Fortunately, only one chop short of disaster, I spotted this new-born corn snake in time, and it remained unscathed by the hoe as I cleaned up garden weeds the other day.
I had seen a much larger adult behind the shed a week earlier–probably the same one I photographed hanging deceptively rope-like among the loops of cord and wire in the same shed last summer.
I brought the young corn snake inside to show a friend, here working on some computer projects, and he held the docile snake in his hands for this photograph.
At first glance, they might appear to the snakeophobe as a copperhead. Please look twice before chopping one of these snakes in two with a shovel or bashing it in with a rock to protect your children or animals.
These are beneficial around house or garden or barn, as they eat rodents (but also some birds and other small reptiles or amphibians) and kill by constriction. If they strike and bite, they are non-poisonous, and will cause less harm than a house cat scratching you or getting stuck by a blackberry or Smilax vine.
Note on the google images page the general elongated head, typical of rat snakes, versus the broader head and thicker body of a copperhead. If you can get the snake to roll over (you’ll likely have to be holding it) you’ll see the speckled belly pattern that might give these snakes their common name (looks like variegated corn) and their species name, guttata, which means speckled.

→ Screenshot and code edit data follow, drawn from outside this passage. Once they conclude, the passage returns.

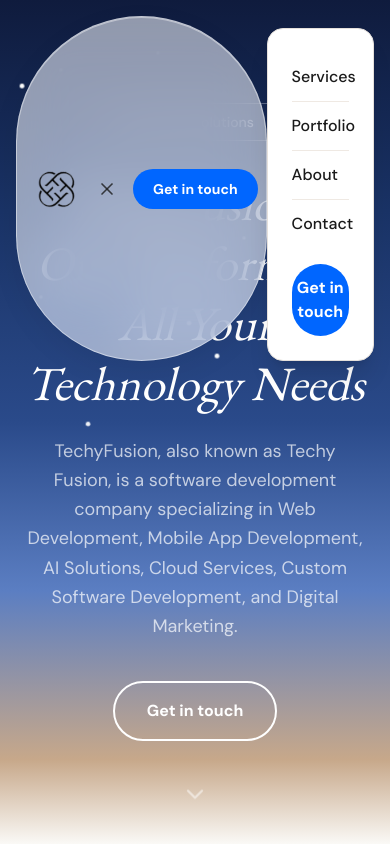
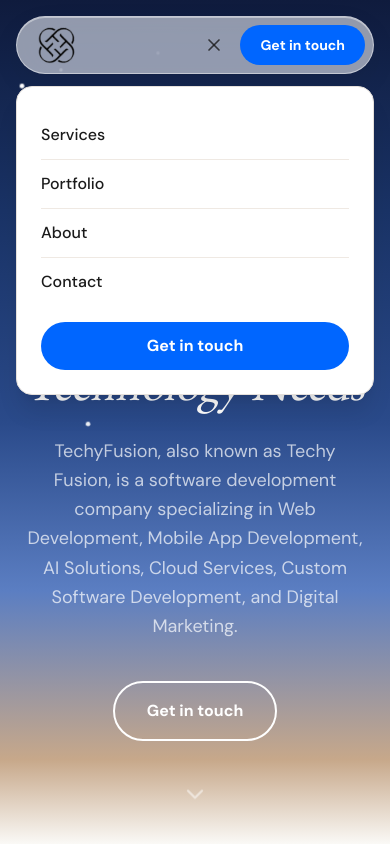
Before and after one commit to TechyFusion/techyfusion, a Next.js app: page / in a window 390 px wide. Both pictures are taken after a click on the button "Toggle menu". Shown: the top 844 px of the page. Built offline with nearby package versions, Linux system fonts and the light colour scheme.

Commit message:
fixed mobile responsiveness

```diff
--- a/src/components/Navbar.tsx
+++ b/src/components/Navbar.tsx
@@ -44,7 +44,7 @@
 
   return (
 
-    <nav className="fixed top-4 left-0 w-full z-50 flex justify-center pointer-events-none px-4">
+    <nav className="fixed top-4 left-0 w-full z-50 flex flex-col items-center pointer-events-none px-4">
       <div
         className={`nav-capsule pointer-events-auto flex items-center justify-between gap-4 md:gap-6 w-full max-w-3xl transition-all duration-300 ${isScrolled ? "is-scrolled" : ""
           }`}
@@ -110,7 +110,7 @@
 
       {/* Mobile dropdown */}
       <div
-        className={`md:hidden mt-3 bg-white rounded-2xl shadow-xl border border-border-soft overflow-hidden transition-all duration-300 ${isOpen
+        className={`md:hidden mt-3 w-full max-w-3xl pointer-events-auto bg-white rounded-2xl shadow-xl border border-border-soft overflow-hidden transition-all duration-300 ${isOpen
           ? "opacity-100 translate-y-0 max-h-[500px] p-6"
           : "opacity-0 -translate-y-2 max-h-0 p-0 pointer-events-none"
           }`}
```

- A Simple Guide to Looking After a Corn Snake (therealowner.com)